Pursuant to Article VI, § 3 of the New Mexico Constitution and Rule 12 of the Rules Governing Appeals,9 petitioner successfully sought alternative writs of prohibition to preclude respondent from proceeding in the Edington, Sierra and Apodaca cases and now seeks to have the writs of prohibition made permanent by the exercise of this court’s power of superintending control. See State v. Zinn, 80 N.M. 710, 460 P.2d 240 (1969).10 Petitioner alleges there is a conflict in the New Mexico judicial districts as to whether or not the death penalty as written by the Legislature in 1973 is constitutional, that several persons in other judicial districts have been convicted of first degree murder and sentenced to death, and that allowing the ruling of respondent to stand will result in the rendering of unequal justice in New Mexico unless the question of the constitutionality of the death penalty is resolved prior to the trial of these cases.
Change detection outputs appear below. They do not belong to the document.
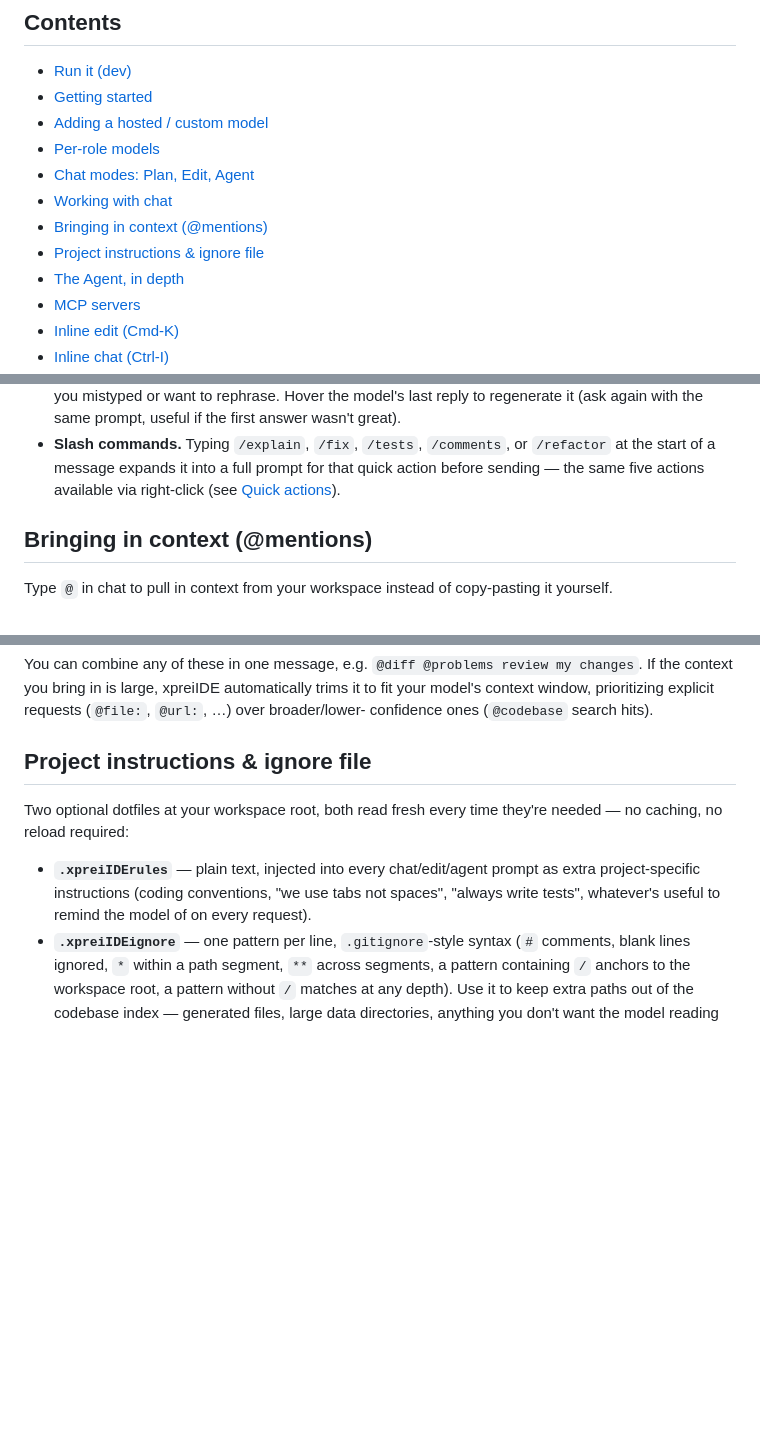
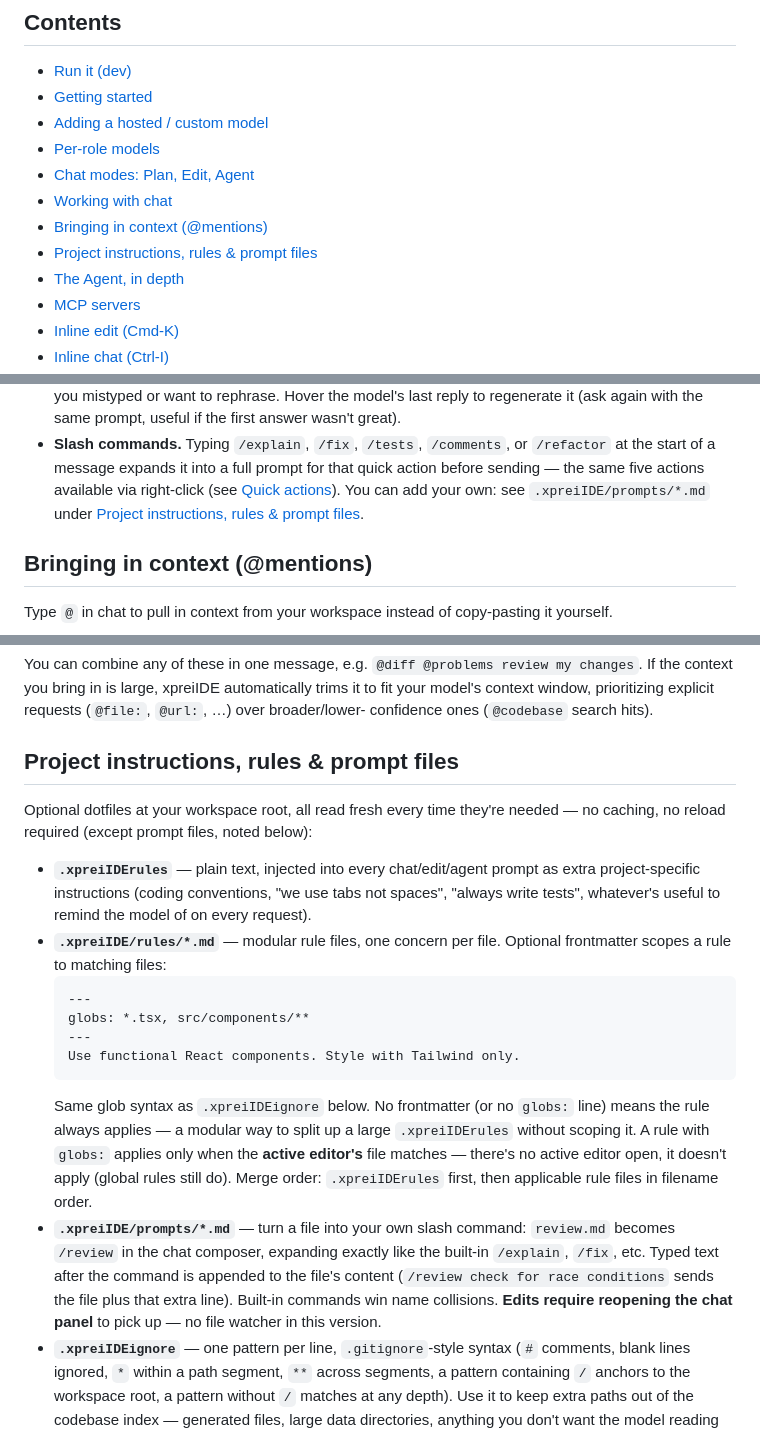
Before and after one commit to Babbros-Product/xprei-ide, a Markdown page: extensions/vscode/README.md, 3 parts joined by grey strips. Drawn GitHub-style; blank space fills up the shorter version.

Commit message:
docs: document glob-scoped rules and prompt files
Task 4 of docs/superpowers/plans/2026-07-26-prompt-files-scoped-rules.md.

````diff
--- a/extensions/vscode/README.md
+++ b/extensions/vscode/README.md
@@ -14,7 +14,7 @@ on stock VS Code.
 - [Chat modes: Plan, Edit, Agent](#chat-modes-plan-edit-agent)
 - [Working with chat](#working-with-chat)
 - [Bringing in context (@mentions)](#bringing-in-context-mentions)
-- [Project instructions & ignore file](#project-instructions--ignore-file)
+- [Project instructions, rules & prompt files](#project-instructions-rules--prompt-files)
 - [The Agent, in depth](#the-agent-in-depth)
 - [MCP servers](#mcp-servers)
 - [Inline edit (Cmd-K)](#inline-edit-cmd-k)
@@ -150,7 +150,9 @@ to do with your message:
 - **Slash commands.** Typing `/explain`, `/fix`, `/tests`, `/comments`, or
   `/refactor` at the start of a message expands it into a full prompt for
   that quick action before sending — the same five actions available via
-  right-click (see [Quick actions](#quick-actions)).
+  right-click (see [Quick actions](#quick-actions)). You can add your own:
+  see `.xpreiIDE/prompts/*.md` under
+  [Project instructions, rules & prompt files](#project-instructions-rules--prompt-files).
 
 ## Bringing in context (@mentions)
 
@@ -214,15 +216,38 @@ xpreiIDE automatically trims it to fit your model's context window,
 prioritizing explicit requests (`@file:`, `@url:`, …) over broader/lower-
 confidence ones (`@codebase` search hits).
 
-## Project instructions & ignore file
+## Project instructions, rules & prompt files
 
-Two optional dotfiles at your workspace root, both read fresh every time
-they're needed — no caching, no reload required:
+Optional dotfiles at your workspace root, all read fresh every time
+they're needed — no caching, no reload required (except prompt files,
+noted below):
 
 - **`.xpreiIDErules`** — plain text, injected into every chat/edit/agent
   prompt as extra project-specific instructions (coding conventions, "we
   use tabs not spaces", "always write tests", whatever's useful to remind
   the model of on every request).
+- **`.xpreiIDE/rules/*.md`** — modular rule files, one concern per file.
+  Optional frontmatter scopes a rule to matching files:
+  ```markdown
+  ---
+  globs: *.tsx, src/components/**
+  ---
+  Use functional React components. Style with Tailwind only.
+  ```
+  Same glob syntax as `.xpreiIDEignore` below. No frontmatter (or no
+  `globs:` line) means the rule always applies — a modular way to split
+  up a large `.xpreiIDErules` without scoping it. A rule with `globs:`
+  applies only when the **active editor's** file matches — there's no
+  active editor open, it doesn't apply (global rules still do). Merge
+  order: `.xpreiIDErules` first, then applicable rule files in filename
+  order.
+- **`.xpreiIDE/prompts/*.md`** — turn a file into your own slash command:
+  `review.md` becomes `/review` in the chat composer, expanding exactly
+  like the built-in `/explain`, `/fix`, etc. Typed text after the command
+  is appended to the file's content (`/review check for race conditions`
+  sends the file plus that extra line). Built-in commands win name
+  collisions. **Edits require reopening the chat panel** to pick up — no
+  file watcher in this version.
 - **`.xpreiIDEignore`** — one pattern per line, `.gitignore`-style syntax
   (`#` comments, blank lines ignored, `*` within a path segment, `**`
   across segments, a pattern containing `/` anchors to the workspace
````
Also changed, not shown: README.md (+3 -1 lines).
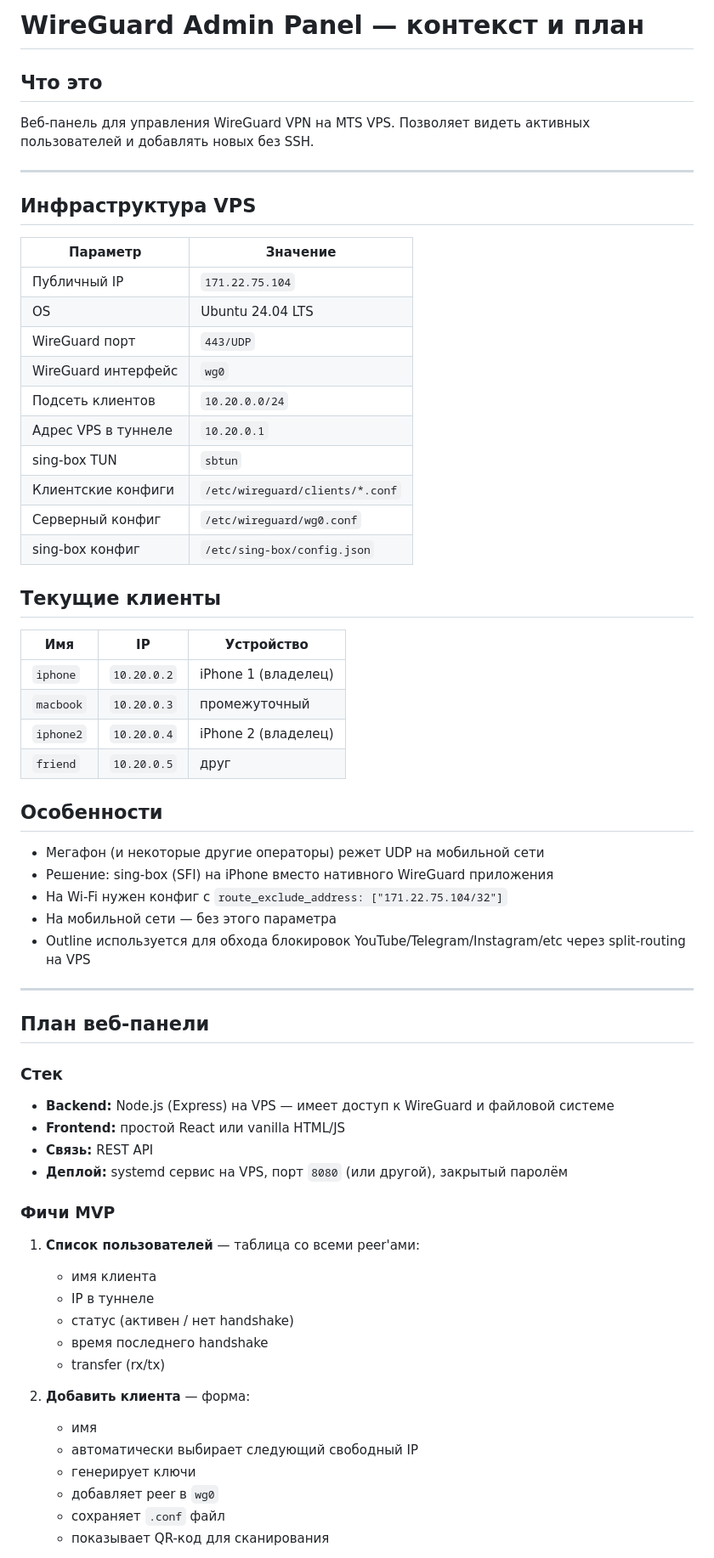
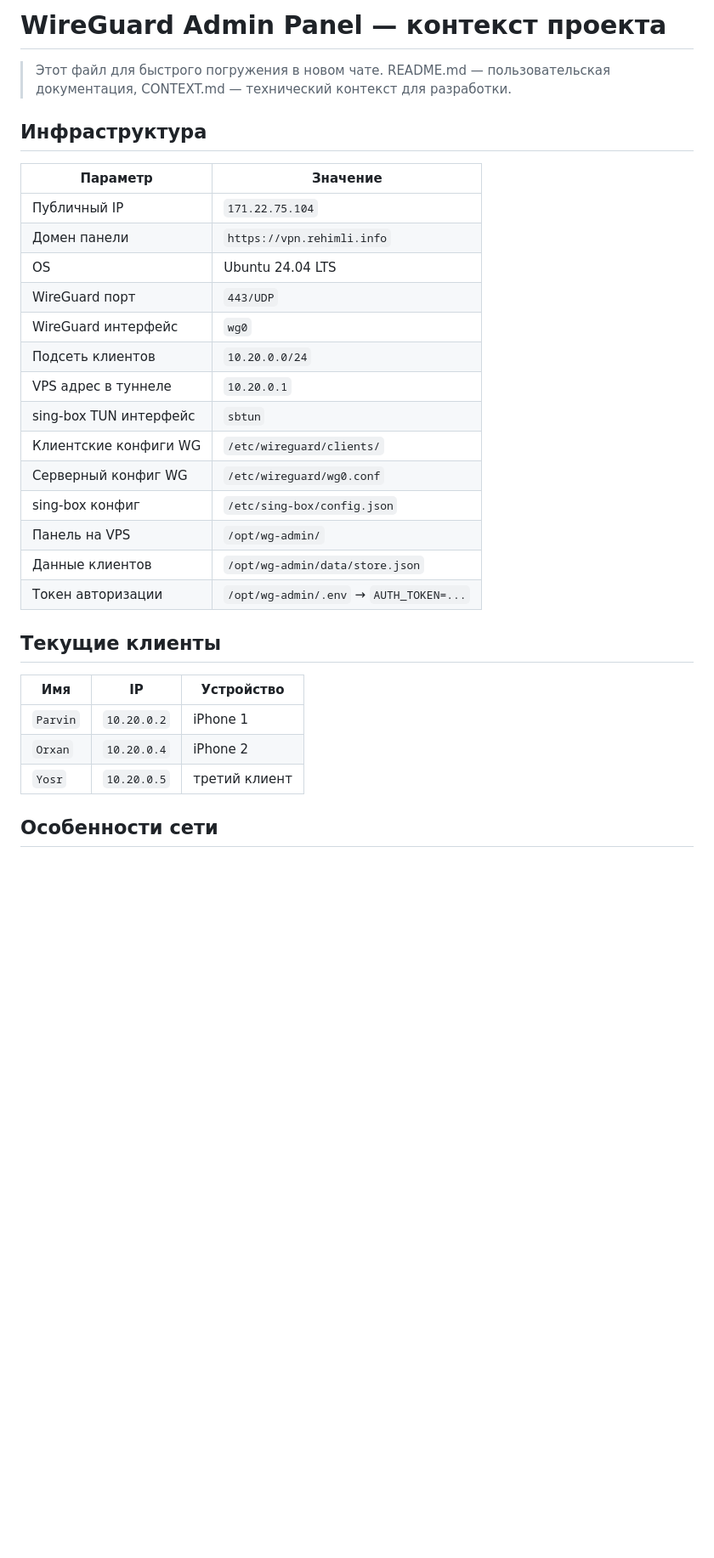
Before and after one commit to orxan07/ovpn, a Markdown page: CONTEXT.md, the part around one of its changes. Shown at 85% size. Rendered like a GitHub page; blank space fills up the shorter version.

Commit message:
Update CONTEXT.md with current project state
Co-Authored-By: Claude Sonnet 4.6 <noreply@anthropic.com>

```diff
--- a/CONTEXT.md
+++ b/CONTEXT.md
@@ -1,69 +1,33 @@
-# WireGuard Admin Panel — контекст и план
+# WireGuard Admin Panel — контекст проекта
 
-## Что это
+> Этот файл для быстрого погружения в новом чате. README.md — пользовательская документация, CONTEXT.md — технический контекст для разработки.
 
-Веб-панель для управления WireGuard VPN на MTS VPS.
-Позволяет видеть активных пользователей и добавлять новых без SSH.
-
----
-
-## Инфраструктура VPS
+## Инфраструктура
 
 | Параметр | Значение |
 |---|---|
 | Публичный IP | `171.22.75.104` |
+| Домен панели | `https://vpn.rehimli.info` |
 | OS | Ubuntu 24.04 LTS |
 | WireGuard порт | `443/UDP` |
 | WireGuard интерфейс | `wg0` |
 | Подсеть клиентов | `10.20.0.0/24` |
-| Адрес VPS в туннеле | `10.20.0.1` |
-| sing-box TUN | `sbtun` |
-| Клиентские конфиги | `/etc/wireguard/clients/*.conf` |
-| Серверный конфиг | `/etc/wireguard/wg0.conf` |
+| VPS адрес в туннеле | `10.20.0.1` |
+| sing-box TUN интерфейс | `sbtun` |
+| Клиентские конфиги WG | `/etc/wireguard/clients/` |
+| Серверный конфиг WG | `/etc/wireguard/wg0.conf` |
 | sing-box конфиг | `/etc/sing-box/config.json` |
+| Панель на VPS | `/opt/wg-admin/` |
+| Данные клиентов | `/opt/wg-admin/data/store.json` |
+| Токен авторизации | `/opt/wg-admin/.env` → `AUTH_TOKEN=...` |
 
 ## Текущие клиенты
 
 | Имя | IP | Устройство |
 |---|---|---|
-| `iphone` | `10.20.0.2` | iPhone 1 (владелец) |
-| `macbook` | `10.20.0.3` | промежуточный |
-| `iphone2` | `10.20.0.4` | iPhone 2 (владелец) |
-| `friend` | `10.20.0.5` | друг |
+| `Parvin` | `10.20.0.2` | iPhone 1 |
+| `Orxan` | `10.20.0.4` | iPhone 2 |
+| `Yosr` | `10.20.0.5` | третий клиент |
 
-## Особенности
+## Особенности сети
 
-- Мегафон (и некоторые другие операторы) режет UDP на мобильной сети
-- Решение: sing-box (SFI) на iPhone вместо нативного WireGuard приложения
-- На Wi-Fi нужен конфиг с `route_exclude_address: ["171.22.75.104/32"]`
-- На мобильной сети — без этого параметра
-- Outline используется для обхода блокировок YouTube/Telegram/Instagram/etc через split-routing на VPS
-
----
-
-## План веб-панели
-
-### Стек
-
-- **Backend:** Node.js (Express) на VPS — имеет доступ к WireGuard и файловой системе
-- **Frontend:** простой React или vanilla HTML/JS
-- **Связь:** REST API
-- **Деплой:** systemd сервис на VPS, порт `8080` (или другой), закрытый паролём
-
-### Фичи MVP
-
-1. **Список пользователей** — таблица со всеми peer'ами:
-   - имя клиента
-   - IP в туннеле
-   - статус (активен / нет handshake)
-   - время последнего handshake
-   - transfer (rx/tx)
-
-2. **Добавить клиента** — форма:
-   - имя
-   - автоматически выбирает следующий свободный IP
-   - генерирует ключи
-   - добавляет peer в `wg0`
-   - сохраняет `.conf` файл
-   - показывает QR-код для сканирования
-
```
Also changed, not shown: other parts of CONTEXT.md (+77 -64 lines).
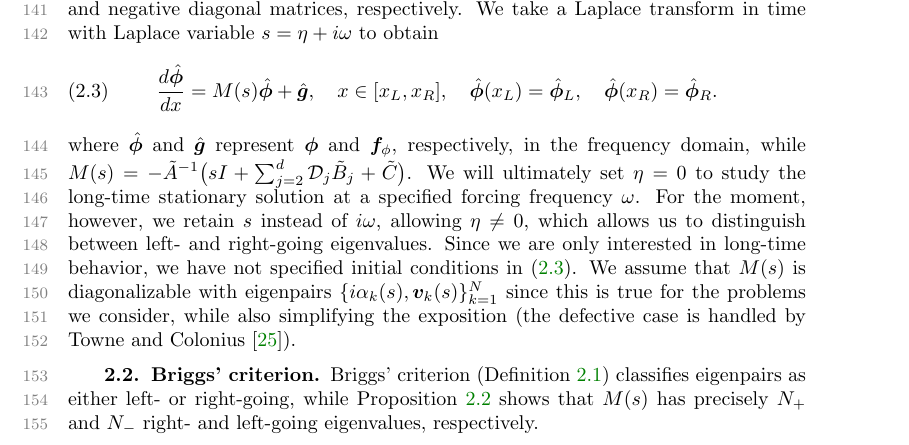
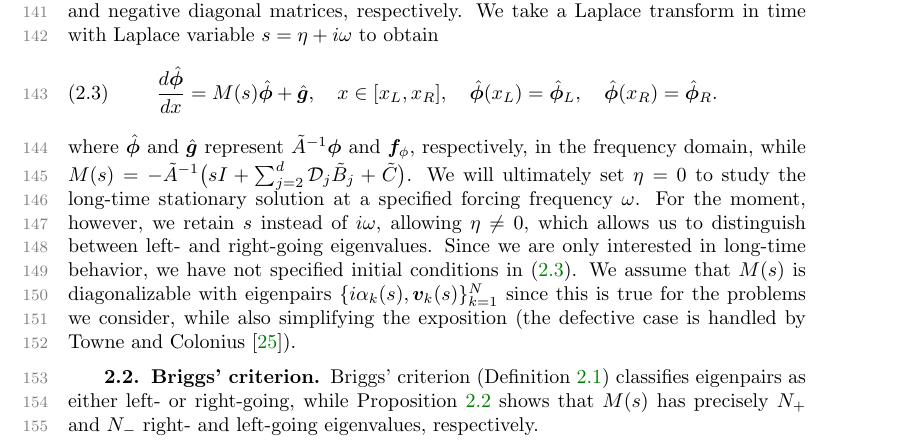
Before and after one commit to mkesleem/Greedy-SIAM, a LaTeX paper (ex_article.tex): part of page 4 of 25, cut so that both start at the same text. Compiled offline with pdfLaTeX.

Commit message:
Fixed typo in definition of hyperbolic equation

```diff
--- a/ex_article.tex
+++ b/ex_article.tex
@@ -272,10 +272,9 @@ transform in time with Laplace variable $s=\eta+i\omega$ to obtain
 \quad \hat{\bm{\phi}}(x_R) = \hat{\bm{\phi}}_{R}.
     \label{eq:HyperbolicPDE_D_char_freq}
 \end{equation}
-where $\hat{\bm{\phi}}$ and $\hat{\bm{g}}$ represent $\bm{\phi}$ and
-$\bm{f}_{\phi}$, respectively, in the frequency domain, while
-$M(s)
-= -\tilde{A}^{-1} \big(s I + \sum_{j=2}^{d} \mathcal{D}_j \tilde{B}_j
+where $\hat{\bm{\phi}}$ and $\hat{\bm{g}}$ represent $\tilde{A}^{-1}\bm{\phi}$
+and $\bm{f}_{\phi}$, respectively, in the frequency domain, while
+$M(s) = -\tilde{A}^{-1} \big(s I + \sum_{j=2}^{d} \mathcal{D}_j \tilde{B}_j
 + \tilde{C} \big)$. We will ultimately set $\eta=0$ to study the
 long-time stationary solution at a specified forcing frequency $\omega$. For the
 moment, however, we retain $s$ instead of $i \omega$, allowing $\eta\neq0$,
```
The defendant Edington (we will refer to the real parties in interest as “defendants”) and the Public Defender Department in its amicus brief argue that prohibition will not lie in these cases, or that we should not in our discretion make the alternative writs permanent or exercise our powers of superintending control.11 We do not agree. Because of the great public interest involved and the importance of this question to the criminal justice system, we deem it imperative to decide the issue presented here. See State v. Scarborough, 75 N.M. 702, 410 P.2d 732 (1966); cf. State ex rel. Sego v. Kirkpatrick, 86 N.M. 359, 524 P.2d 975 (1974). We hold that the alternative writs of prohibition were not improvidently issued, and will consider whether the writs should be made permanent on the merits.
The defendants also argue that the death penalty statute, as enacted, is unconstitutional, violating Article IV, §§ 1612 and 1813 of the New Mexico Constitution. This court has meanwhile held that such is not the case. State v. Trivitt, N.M., 548 P.2d 442 (1976).
We are confronted only with the following issues of substance:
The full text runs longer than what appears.